# DIRECTIONS:
How many lines in the entries below contain "pill"? Answer with the number only.
[[ SOURCE DATA open ]]
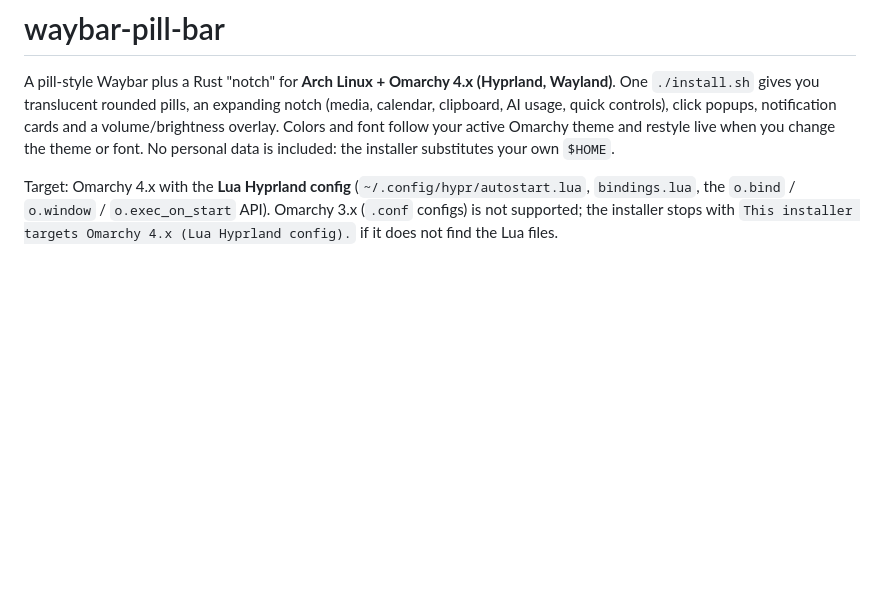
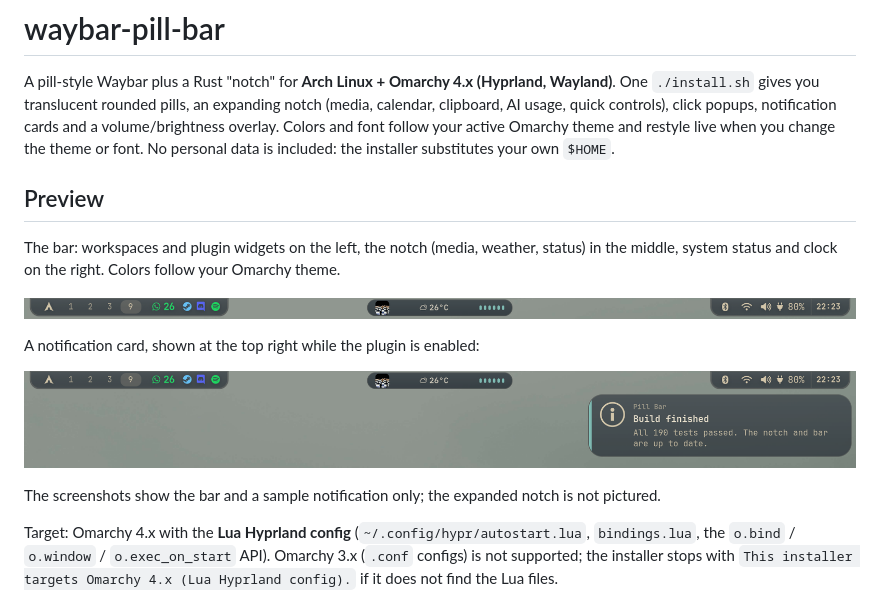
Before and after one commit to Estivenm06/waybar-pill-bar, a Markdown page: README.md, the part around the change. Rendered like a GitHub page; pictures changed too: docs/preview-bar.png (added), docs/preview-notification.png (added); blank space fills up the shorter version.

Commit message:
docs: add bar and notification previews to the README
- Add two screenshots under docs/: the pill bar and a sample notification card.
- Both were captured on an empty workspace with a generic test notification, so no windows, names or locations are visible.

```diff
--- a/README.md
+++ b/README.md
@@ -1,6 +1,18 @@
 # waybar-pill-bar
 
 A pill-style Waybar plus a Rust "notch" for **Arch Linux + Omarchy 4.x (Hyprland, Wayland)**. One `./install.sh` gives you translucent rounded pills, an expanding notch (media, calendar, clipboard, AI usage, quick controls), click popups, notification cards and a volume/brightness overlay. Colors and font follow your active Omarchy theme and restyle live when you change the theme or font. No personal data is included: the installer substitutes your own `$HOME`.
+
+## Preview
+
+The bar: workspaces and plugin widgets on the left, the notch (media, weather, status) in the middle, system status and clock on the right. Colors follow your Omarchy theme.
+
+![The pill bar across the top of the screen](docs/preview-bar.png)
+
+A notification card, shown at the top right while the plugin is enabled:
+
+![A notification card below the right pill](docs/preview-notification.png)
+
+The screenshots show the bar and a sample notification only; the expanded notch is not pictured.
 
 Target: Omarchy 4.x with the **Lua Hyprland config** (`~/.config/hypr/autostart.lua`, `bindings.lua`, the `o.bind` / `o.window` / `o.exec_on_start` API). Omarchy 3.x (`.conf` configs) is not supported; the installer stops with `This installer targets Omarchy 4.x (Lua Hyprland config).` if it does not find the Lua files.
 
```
[[ SOURCE DATA closed ]]
# TASK RESULT:
6